We began our journey in Merzouga, at the Erg Chebbi dunes, along the Algerian border. These giant hills of smooth sand are famous for their great height and size, and are one of the greatest sights of Morocco. Historically, getting to the dunes was incredibly challenging, as travelers had to pass through some of the flattest and most barren areas imaginable as they followed the Saharan Caravan Route to carry salts, gold, slaves, and spices to Timbuktu.
After some off-roading and dry, dusty roads in our 4×4, we arrived at our hotel, changed into warmer clothes, and hopped on our new transportation. Our caravan of about 10 camels began its 90-minute trek to the campsite.
On the outskirts of the massive sand dunes, it seems barren and lifeless. But once we entered the desert, we forgot our discomfort and were in awe. All we could see was a sea of sand. These ever-changing shapes carved by centuries of relentless winds, and a spectrum of colours reflected the warmth and diversity of the light, constantly shifting and evolving.

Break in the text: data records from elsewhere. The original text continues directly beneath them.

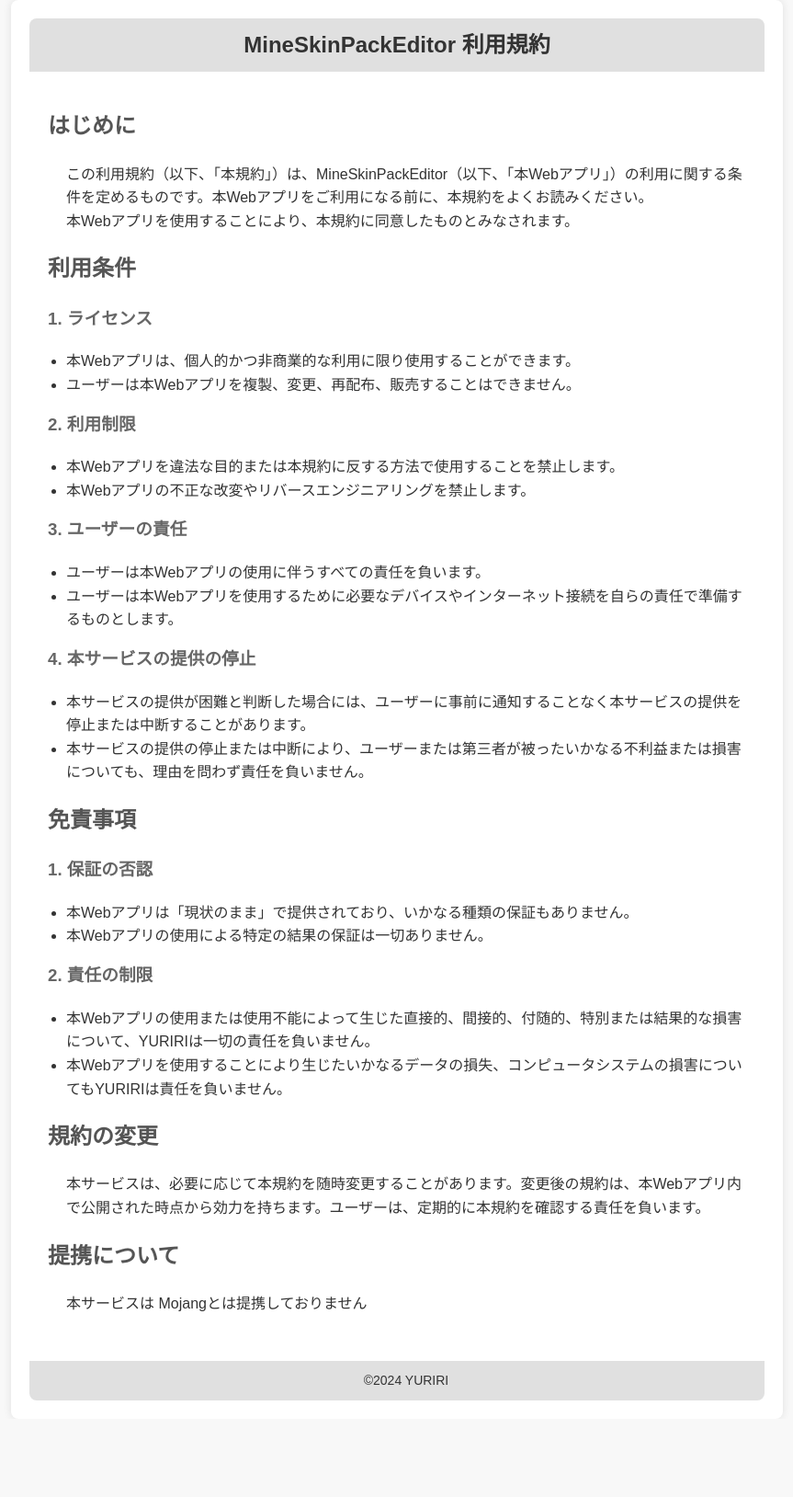
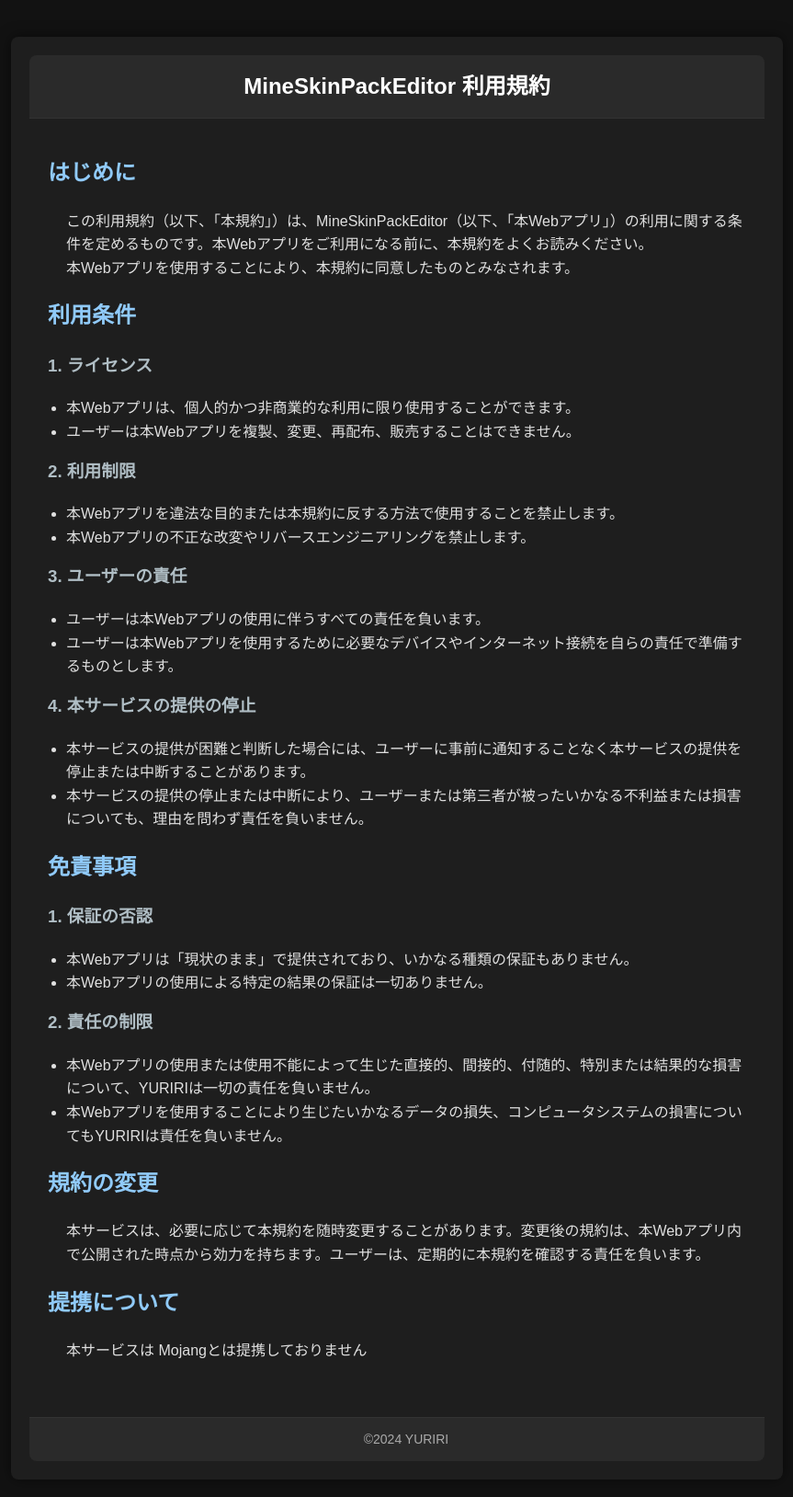
Before and after one commit to YURIRI777/MineSkinPackEditor, a plain HTML site: page kiyaku.html in a window 1280 px wide. Shown: the whole page at 92% size, without its empty margins (208-1071 px from the left). Before the commit the page ends 1543 px from the top, so only its background shows below. Drawn offline with Linux system fonts and the light colour scheme.

Commit message:
Update kiyaku.css

```diff
--- a/kiyaku.css
+++ b/kiyaku.css
@@ -3,30 +3,31 @@ body {
     line-height: 1.6;
     margin: 0;
     padding: 0;
-    background-color: #f8f8f8;
-    color: #333;
+    background-color: #121212;
+    color: #e0e0e0;
 }
 
 .container {
     max-width: 800px;
-    margin: 0 auto;
+    margin: 40px auto;
     padding: 20px;
-    background-color: #fff;
-    box-shadow: 0 0 10px rgba(0, 0, 0, 0.1);
+    background-color: #1e1e1e;
+    box-shadow: 0 0 15px rgba(0, 0, 0, 0.5);
     border-radius: 8px;
 }
 
 header {
-    background-color: #e0e0e0;
-    padding: 10px 0;
+    background-color: #2a2a2a;
+    padding: 15px 0;
     text-align: center;
     border-radius: 8px 8px 0 0;
+    border-bottom: 1px solid #333;
 }
 
 header h1 {
     margin: 0;
     font-size: 24px;
-    color: #333;
+    color: #ffffff;
 }
 
 main {
@@ -35,17 +36,18 @@ main {
 
 h2 {
     margin-top: 20px;
-    color: #555;
+    color: #90caf9;
 }
 
 h3 {
     margin-top: 15px;
-    color: #666;
+    color: #b0bec5;
 }
 
 p, ul {
     margin: 10px 0;
     padding-left: 20px;
+    color: #e0e0e0;
 }
 
 ul {
@@ -54,14 +56,24 @@ ul {
 
 footer {
     text-align: center;
-    margin-top: 20px;
-    padding: 10px 0;
-    background-color: #e0e0e0;
-    color: #333;
+    margin-top: 30px;
+    padding: 12px 0;
+    background-color: #2a2a2a;
+    color: #ccc;
     border-radius: 0 0 8px 8px;
+    border-top: 1px solid #333;
 }
 
 footer p {
     margin: 0;
     font-size: 14px;
+    color: #aaa;
 }
+
+a {
+    color: #64b5f6;
+    text-decoration: none;
+}
+a:hover {
+    text-decoration: underline;
+}
```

Just as the sun was setting, our caravan arrived at our destination – a berber tent set in at the base of the dunes. We paused and enjoyed the warmth of the golden sun glimmering on the sculpted sands. However, as the sun went down, the temperature dropped like a rock. Clearly, our hoodies were not going to suffice. As darkness descended, we scurried off to claim a room in the large tent complex.
Soon, we discovered an empty tent with a bed covered in two wool blankets, with a blanket as a door. By this time, the temperature was close to zero. It was clear that the only heat in the room would come from us. As I gazed at the contents of my backpack, I realized that this would not be a night for lingerie.
Seeking warmth, we headed for the campfire hoping to soothe our sore limbs, along with about 60 other explorers from multiple countries. We were dressed warmly but there was no question that we were ill prepared without wool socks, gloves or hats. We were immensely grateful for our large Moroccan scarves.
Our celebration extended back to the campfire, where we were entertained by the Berber folk musicians. English was definitely the minority, as we shared tagine and stories with our fellow adventurers from Spain, France, South America, Portugal, Italy and Germany.
Just before sunrise, we were awakened by our guides to ride our camels across the frosty dunes to return to the hotel. As the warmth of the sun flooded into our faces, we were reminded of the power of human endeavour and grateful for the opportunity to connect with the earth in a way very few experience. A magical experience indeed!
Cover photo: Sahara desert, near Merzouga, Morocco, by Guillén Pérez.